▶ _ACTIVITY_:
Every entry must be output exactly as it is written.

▶ _MATERIAL TO PROCESS_:

===============

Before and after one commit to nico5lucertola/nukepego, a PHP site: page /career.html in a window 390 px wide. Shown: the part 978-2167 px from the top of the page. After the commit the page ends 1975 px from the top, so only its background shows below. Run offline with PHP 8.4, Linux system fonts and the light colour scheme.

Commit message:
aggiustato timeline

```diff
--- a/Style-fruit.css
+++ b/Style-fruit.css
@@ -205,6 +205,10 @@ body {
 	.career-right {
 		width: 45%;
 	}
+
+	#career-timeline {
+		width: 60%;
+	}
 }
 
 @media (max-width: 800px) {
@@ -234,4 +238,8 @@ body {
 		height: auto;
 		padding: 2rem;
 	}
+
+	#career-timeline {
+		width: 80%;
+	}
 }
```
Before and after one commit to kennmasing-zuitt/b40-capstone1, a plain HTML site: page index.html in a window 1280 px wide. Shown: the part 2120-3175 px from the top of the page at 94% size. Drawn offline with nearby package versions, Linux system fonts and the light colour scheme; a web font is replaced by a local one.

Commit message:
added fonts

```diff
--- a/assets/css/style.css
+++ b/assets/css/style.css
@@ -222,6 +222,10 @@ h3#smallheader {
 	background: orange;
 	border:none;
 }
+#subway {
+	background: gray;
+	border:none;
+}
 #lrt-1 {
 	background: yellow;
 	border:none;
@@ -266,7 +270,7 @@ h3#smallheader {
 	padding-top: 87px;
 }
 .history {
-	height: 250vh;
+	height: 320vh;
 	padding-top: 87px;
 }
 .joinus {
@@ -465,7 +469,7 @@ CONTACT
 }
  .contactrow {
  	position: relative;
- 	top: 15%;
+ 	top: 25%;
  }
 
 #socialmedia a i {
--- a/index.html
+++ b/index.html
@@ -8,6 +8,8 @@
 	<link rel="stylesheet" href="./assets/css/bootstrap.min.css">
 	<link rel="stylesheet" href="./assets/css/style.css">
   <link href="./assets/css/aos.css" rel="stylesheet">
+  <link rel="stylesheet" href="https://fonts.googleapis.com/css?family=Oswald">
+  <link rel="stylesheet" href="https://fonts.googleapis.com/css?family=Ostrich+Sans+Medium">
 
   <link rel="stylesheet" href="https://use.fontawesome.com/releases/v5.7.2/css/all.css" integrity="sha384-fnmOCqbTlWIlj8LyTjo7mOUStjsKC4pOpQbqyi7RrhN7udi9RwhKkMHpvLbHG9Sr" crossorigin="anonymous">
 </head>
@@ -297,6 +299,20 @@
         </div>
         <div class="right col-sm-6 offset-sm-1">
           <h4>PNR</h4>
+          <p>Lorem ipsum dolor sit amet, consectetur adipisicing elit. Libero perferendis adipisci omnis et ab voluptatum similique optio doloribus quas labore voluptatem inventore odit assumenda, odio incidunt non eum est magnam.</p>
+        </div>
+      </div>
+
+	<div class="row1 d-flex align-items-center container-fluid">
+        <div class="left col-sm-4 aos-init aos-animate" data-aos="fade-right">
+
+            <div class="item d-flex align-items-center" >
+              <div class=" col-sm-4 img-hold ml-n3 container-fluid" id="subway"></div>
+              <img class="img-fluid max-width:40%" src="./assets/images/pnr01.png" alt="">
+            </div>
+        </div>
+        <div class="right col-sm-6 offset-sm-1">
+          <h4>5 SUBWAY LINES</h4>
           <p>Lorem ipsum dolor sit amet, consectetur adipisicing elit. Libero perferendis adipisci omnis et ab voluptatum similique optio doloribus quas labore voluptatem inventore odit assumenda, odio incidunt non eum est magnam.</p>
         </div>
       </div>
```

===============

▶ _WRITTEN SOLUTION_:
Before and after one commit to nico5lucertola/nukepego, a PHP site: page /career.html in a window 390 px wide. Shown: the part 978-2167 px from the top of the page. After the commit the page ends 1975 px from the top, so only its background shows below. Run offline with PHP 8.4, Linux system fonts and the light colour scheme.

Commit message:
aggiustato timeline

```diff
--- a/Style-fruit.css
+++ b/Style-fruit.css
@@ -205,6 +205,10 @@ body {
 	.career-right {
 		width: 45%;
 	}
+
+	#career-timeline {
+		width: 60%;
+	}
 }
 
 @media (max-width: 800px) {
@@ -234,4 +238,8 @@ body {
 		height: auto;
 		padding: 2rem;
 	}
+
+	#career-timeline {
+		width: 80%;
+	}
 }
```
Before and after one commit to kennmasing-zuitt/b40-capstone1, a plain HTML site: page index.html in a window 1280 px wide. Shown: the part 2120-3175 px from the top of the page at 94% size. Drawn offline with nearby package versions, Linux system fonts and the light colour scheme; a web font is replaced by a local one.

Commit message:
added fonts

```diff
--- a/assets/css/style.css
+++ b/assets/css/style.css
@@ -222,6 +222,10 @@ h3#smallheader {
 	background: orange;
 	border:none;
 }
+#subway {
+	background: gray;
+	border:none;
+}
 #lrt-1 {
 	background: yellow;
 	border:none;
@@ -266,7 +270,7 @@ h3#smallheader {
 	padding-top: 87px;
 }
 .history {
-	height: 250vh;
+	height: 320vh;
 	padding-top: 87px;
 }
 .joinus {
@@ -465,7 +469,7 @@ CONTACT
 }
  .contactrow {
  	position: relative;
- 	top: 15%;
+ 	top: 25%;
  }
 
 #socialmedia a i {
--- a/index.html
+++ b/index.html
@@ -8,6 +8,8 @@
 	<link rel="stylesheet" href="./assets/css/bootstrap.min.css">
 	<link rel="stylesheet" href="./assets/css/style.css">
   <link href="./assets/css/aos.css" rel="stylesheet">
+  <link rel="stylesheet" href="https://fonts.googleapis.com/css?family=Oswald">
+  <link rel="stylesheet" href="https://fonts.googleapis.com/css?family=Ostrich+Sans+Medium">
 
   <link rel="stylesheet" href="https://use.fontawesome.com/releases/v5.7.2/css/all.css" integrity="sha384-fnmOCqbTlWIlj8LyTjo7mOUStjsKC4pOpQbqyi7RrhN7udi9RwhKkMHpvLbHG9Sr" crossorigin="anonymous">
 </head>
@@ -297,6 +299,20 @@
         </div>
         <div class="right col-sm-6 offset-sm-1">
           <h4>PNR</h4>
+          <p>Lorem ipsum dolor sit amet, consectetur adipisicing elit. Libero perferendis adipisci omnis et ab voluptatum similique optio doloribus quas labore voluptatem inventore odit assumenda, odio incidunt non eum est magnam.</p>
+        </div>
+      </div>
+
+	<div class="row1 d-flex align-items-center container-fluid">
+        <div class="left col-sm-4 aos-init aos-animate" data-aos="fade-right">
+
+            <div class="item d-flex align-items-center" >
+              <div class=" col-sm-4 img-hold ml-n3 container-fluid" id="subway"></div>
+              <img class="img-fluid max-width:40%" src="./assets/images/pnr01.png" alt="">
+            </div>
+        </div>
+        <div class="right col-sm-6 offset-sm-1">
+          <h4>5 SUBWAY LINES</h4>
           <p>Lorem ipsum dolor sit amet, consectetur adipisicing elit. Libero perferendis adipisci omnis et ab voluptatum similique optio doloribus quas labore voluptatem inventore odit assumenda, odio incidunt non eum est magnam.</p>
         </div>
       </div>
```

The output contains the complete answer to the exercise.